TASK DIRECTIONS:
Find and return every line of the data that contains the word "down".

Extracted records
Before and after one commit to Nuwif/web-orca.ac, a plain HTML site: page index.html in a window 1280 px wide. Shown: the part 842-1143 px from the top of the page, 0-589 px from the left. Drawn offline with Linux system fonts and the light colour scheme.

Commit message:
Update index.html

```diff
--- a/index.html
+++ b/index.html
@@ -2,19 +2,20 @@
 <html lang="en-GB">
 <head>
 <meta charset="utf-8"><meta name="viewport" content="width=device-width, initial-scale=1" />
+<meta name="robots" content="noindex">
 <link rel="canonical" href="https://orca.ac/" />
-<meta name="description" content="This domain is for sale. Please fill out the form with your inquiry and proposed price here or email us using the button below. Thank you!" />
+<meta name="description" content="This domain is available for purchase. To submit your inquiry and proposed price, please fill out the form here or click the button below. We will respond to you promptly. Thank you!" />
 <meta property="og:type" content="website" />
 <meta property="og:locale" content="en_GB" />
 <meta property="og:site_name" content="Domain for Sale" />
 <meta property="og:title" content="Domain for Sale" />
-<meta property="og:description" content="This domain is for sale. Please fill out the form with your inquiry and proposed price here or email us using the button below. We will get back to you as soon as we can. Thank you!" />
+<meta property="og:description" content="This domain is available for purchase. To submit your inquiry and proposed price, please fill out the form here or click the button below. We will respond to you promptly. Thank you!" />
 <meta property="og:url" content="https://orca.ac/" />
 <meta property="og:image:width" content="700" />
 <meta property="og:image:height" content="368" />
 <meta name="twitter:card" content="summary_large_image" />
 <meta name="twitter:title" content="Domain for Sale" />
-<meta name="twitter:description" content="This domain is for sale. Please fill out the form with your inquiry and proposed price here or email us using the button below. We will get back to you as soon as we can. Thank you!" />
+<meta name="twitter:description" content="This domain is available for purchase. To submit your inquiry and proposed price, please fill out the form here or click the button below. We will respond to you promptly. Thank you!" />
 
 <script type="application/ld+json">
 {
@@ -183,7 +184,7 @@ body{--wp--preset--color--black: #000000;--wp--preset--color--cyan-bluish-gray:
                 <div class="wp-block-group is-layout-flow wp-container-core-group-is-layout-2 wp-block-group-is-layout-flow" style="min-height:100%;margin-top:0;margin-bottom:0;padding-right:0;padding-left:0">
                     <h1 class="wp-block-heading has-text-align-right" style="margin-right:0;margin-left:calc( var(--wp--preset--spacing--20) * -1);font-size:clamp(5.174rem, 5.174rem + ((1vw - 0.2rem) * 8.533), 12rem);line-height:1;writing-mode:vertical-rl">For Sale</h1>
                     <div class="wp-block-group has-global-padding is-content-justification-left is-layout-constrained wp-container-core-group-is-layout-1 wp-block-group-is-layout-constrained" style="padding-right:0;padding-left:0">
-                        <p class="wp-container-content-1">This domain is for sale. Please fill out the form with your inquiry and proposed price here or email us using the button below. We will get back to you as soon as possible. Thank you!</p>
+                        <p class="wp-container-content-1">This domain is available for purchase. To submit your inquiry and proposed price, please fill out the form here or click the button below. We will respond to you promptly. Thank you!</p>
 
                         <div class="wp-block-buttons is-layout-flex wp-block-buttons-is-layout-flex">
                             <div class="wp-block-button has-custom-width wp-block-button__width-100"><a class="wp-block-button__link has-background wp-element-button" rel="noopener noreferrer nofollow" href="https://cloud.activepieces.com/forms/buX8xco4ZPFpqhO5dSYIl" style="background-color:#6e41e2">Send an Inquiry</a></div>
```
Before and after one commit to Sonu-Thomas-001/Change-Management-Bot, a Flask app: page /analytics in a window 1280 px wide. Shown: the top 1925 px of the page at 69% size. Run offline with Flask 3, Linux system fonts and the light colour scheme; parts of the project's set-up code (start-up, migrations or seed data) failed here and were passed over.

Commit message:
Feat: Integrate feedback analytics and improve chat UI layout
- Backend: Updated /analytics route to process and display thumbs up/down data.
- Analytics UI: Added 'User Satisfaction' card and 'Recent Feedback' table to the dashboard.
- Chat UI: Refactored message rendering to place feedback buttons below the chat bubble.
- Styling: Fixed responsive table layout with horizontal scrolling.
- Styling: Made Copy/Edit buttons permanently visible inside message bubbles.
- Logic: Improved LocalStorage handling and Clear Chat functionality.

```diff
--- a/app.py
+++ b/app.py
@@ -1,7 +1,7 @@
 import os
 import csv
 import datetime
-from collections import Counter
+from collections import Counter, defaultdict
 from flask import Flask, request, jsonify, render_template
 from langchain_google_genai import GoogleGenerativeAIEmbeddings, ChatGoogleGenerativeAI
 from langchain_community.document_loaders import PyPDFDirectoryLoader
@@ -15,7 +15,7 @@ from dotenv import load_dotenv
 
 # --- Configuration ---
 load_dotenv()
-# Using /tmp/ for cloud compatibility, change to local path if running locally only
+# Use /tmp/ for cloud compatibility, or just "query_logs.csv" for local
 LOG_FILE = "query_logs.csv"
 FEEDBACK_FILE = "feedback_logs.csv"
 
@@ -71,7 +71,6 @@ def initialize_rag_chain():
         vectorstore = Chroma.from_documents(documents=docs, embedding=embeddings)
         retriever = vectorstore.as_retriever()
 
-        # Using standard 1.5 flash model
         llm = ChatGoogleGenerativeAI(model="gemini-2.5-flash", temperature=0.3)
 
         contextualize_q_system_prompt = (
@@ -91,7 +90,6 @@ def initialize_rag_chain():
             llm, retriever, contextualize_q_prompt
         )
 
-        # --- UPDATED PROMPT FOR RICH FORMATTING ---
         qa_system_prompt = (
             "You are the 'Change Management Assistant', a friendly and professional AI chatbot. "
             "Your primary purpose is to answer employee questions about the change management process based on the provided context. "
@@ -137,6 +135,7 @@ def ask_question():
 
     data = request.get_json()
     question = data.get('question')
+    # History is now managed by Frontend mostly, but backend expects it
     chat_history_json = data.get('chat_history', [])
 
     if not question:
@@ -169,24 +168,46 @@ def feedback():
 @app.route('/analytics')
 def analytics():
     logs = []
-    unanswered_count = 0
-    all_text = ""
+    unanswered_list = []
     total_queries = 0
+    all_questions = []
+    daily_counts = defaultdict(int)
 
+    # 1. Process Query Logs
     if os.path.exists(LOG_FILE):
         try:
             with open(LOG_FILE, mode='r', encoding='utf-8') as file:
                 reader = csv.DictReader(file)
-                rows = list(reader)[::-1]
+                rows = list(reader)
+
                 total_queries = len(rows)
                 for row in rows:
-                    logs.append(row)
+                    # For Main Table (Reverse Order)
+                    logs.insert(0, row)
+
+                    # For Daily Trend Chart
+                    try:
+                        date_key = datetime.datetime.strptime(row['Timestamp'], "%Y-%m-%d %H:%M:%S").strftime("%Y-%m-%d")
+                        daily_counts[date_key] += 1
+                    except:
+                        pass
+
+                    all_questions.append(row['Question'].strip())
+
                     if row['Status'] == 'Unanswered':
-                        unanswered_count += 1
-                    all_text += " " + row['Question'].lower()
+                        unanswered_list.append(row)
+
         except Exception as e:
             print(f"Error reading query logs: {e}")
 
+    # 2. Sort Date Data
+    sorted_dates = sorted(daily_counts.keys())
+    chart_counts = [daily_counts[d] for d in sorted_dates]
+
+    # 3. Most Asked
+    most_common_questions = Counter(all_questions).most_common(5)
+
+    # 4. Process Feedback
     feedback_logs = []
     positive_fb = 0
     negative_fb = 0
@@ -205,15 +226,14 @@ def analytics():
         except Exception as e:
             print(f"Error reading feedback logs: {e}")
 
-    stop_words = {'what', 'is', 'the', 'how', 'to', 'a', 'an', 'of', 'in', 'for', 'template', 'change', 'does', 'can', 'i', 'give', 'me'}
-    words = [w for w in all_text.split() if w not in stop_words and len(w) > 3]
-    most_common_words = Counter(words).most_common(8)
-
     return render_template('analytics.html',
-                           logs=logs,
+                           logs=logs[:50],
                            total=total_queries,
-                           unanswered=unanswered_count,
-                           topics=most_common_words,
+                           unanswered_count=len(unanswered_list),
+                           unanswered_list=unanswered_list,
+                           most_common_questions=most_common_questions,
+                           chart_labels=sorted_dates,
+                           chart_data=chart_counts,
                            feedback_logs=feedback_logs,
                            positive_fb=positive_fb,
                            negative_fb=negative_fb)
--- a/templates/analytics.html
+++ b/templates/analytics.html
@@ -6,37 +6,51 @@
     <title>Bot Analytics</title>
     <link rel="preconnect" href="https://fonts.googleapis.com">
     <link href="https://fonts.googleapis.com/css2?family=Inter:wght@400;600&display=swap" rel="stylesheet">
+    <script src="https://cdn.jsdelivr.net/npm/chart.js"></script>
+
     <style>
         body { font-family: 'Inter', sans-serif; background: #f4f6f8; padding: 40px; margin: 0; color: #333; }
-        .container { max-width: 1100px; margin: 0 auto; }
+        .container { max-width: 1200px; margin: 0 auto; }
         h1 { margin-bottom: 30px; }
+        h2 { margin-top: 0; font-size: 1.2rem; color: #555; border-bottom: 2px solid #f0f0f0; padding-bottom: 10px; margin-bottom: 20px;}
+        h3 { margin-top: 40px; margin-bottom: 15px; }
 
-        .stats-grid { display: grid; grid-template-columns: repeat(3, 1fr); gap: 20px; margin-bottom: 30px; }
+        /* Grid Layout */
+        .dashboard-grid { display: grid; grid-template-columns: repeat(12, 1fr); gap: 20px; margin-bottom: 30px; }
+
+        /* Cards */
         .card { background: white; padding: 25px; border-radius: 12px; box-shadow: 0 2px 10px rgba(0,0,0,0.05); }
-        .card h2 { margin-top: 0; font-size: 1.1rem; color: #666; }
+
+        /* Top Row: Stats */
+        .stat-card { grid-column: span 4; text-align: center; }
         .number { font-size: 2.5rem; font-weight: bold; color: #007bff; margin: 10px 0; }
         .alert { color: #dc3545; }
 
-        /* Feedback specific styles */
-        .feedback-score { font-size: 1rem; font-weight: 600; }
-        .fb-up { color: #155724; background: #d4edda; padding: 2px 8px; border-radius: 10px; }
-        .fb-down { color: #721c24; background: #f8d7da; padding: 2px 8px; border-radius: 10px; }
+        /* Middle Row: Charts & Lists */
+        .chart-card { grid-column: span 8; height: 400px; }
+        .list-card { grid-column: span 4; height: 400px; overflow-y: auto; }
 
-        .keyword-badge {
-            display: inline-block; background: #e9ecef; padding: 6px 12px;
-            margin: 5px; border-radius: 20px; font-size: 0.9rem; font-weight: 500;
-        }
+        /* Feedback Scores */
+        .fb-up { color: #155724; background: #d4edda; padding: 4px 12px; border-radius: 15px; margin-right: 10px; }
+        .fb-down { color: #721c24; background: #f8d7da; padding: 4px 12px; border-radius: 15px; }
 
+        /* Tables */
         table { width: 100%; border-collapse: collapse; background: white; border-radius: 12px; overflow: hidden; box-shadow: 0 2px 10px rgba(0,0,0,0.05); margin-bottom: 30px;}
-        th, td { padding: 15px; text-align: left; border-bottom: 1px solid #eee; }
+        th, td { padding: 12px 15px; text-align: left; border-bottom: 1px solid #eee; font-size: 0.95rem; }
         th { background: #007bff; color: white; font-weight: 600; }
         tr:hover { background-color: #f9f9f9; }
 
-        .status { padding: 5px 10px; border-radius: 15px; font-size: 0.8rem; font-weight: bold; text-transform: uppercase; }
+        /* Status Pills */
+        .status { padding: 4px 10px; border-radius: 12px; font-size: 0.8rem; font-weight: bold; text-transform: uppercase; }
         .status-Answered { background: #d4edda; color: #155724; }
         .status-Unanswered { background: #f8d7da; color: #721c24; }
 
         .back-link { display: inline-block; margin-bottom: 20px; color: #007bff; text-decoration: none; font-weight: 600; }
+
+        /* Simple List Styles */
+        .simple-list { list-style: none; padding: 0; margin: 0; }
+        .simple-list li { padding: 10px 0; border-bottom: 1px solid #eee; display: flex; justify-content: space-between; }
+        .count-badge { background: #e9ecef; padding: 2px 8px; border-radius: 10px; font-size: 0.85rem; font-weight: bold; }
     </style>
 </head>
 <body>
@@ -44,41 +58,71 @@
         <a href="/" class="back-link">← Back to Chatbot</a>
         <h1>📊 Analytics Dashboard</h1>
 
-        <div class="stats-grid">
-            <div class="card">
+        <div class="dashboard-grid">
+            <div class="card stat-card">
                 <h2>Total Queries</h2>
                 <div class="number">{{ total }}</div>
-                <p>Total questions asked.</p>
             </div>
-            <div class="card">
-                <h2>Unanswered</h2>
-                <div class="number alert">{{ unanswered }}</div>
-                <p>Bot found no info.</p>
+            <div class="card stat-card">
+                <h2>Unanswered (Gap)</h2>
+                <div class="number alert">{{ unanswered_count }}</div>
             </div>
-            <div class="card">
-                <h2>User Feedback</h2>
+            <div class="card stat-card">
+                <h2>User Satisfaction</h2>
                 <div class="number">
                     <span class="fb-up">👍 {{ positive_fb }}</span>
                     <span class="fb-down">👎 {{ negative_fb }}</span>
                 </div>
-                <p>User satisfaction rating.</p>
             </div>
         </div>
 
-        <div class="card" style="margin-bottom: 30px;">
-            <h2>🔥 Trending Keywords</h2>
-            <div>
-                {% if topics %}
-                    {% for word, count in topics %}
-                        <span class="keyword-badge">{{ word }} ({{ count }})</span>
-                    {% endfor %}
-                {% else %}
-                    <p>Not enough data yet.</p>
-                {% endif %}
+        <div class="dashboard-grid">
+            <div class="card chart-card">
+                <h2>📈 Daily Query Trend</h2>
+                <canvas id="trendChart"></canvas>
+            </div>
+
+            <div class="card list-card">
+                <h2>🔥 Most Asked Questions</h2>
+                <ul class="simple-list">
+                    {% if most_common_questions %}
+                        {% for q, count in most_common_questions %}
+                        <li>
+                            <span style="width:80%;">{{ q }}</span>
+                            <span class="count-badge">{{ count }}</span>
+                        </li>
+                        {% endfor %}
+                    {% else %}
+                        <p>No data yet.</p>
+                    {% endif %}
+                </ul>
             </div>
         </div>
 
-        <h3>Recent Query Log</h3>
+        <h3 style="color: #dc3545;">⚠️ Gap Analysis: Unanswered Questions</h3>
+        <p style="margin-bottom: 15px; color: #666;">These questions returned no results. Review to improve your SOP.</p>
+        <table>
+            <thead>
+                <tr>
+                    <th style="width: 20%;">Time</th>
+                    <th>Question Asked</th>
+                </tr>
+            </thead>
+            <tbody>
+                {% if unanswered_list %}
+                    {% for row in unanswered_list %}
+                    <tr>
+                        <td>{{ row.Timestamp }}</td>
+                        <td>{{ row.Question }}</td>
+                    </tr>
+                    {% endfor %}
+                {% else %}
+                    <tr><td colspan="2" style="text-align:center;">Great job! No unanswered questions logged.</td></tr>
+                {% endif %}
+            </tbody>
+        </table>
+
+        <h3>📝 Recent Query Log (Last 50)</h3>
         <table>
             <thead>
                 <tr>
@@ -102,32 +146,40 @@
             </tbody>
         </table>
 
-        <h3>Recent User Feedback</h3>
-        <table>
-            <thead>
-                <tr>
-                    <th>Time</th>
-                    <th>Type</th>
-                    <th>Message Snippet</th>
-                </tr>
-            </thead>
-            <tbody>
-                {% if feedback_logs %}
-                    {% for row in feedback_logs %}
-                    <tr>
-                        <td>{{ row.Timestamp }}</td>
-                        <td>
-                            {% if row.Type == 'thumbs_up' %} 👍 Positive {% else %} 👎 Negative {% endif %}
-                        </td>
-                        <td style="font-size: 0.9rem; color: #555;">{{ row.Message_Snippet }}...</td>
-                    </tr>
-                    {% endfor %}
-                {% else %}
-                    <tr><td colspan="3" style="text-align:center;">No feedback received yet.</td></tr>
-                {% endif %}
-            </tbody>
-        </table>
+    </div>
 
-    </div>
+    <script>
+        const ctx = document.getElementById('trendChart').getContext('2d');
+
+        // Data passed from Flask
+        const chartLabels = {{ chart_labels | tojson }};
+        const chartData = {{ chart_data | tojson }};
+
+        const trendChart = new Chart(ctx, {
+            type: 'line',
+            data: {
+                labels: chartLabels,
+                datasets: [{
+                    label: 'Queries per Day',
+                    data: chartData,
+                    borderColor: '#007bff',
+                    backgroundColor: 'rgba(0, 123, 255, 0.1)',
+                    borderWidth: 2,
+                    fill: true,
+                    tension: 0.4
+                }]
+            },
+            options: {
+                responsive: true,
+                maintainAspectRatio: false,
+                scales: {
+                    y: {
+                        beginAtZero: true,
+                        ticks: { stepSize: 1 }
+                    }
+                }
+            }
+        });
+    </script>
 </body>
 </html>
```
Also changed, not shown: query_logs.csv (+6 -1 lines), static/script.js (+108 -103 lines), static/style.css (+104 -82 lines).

EXERCISE RESPONSE:
- Backend: Updated /analytics route to process and display thumbs up/down data.
-        .fb-down { color: #721c24; background: #f8d7da; padding: 2px 8px; border-radius: 10px; }
+        .fb-down { color: #721c24; background: #f8d7da; padding: 4px 12px; border-radius: 15px; }
                     <span class="fb-down">👎 {{ negative_fb }}</span>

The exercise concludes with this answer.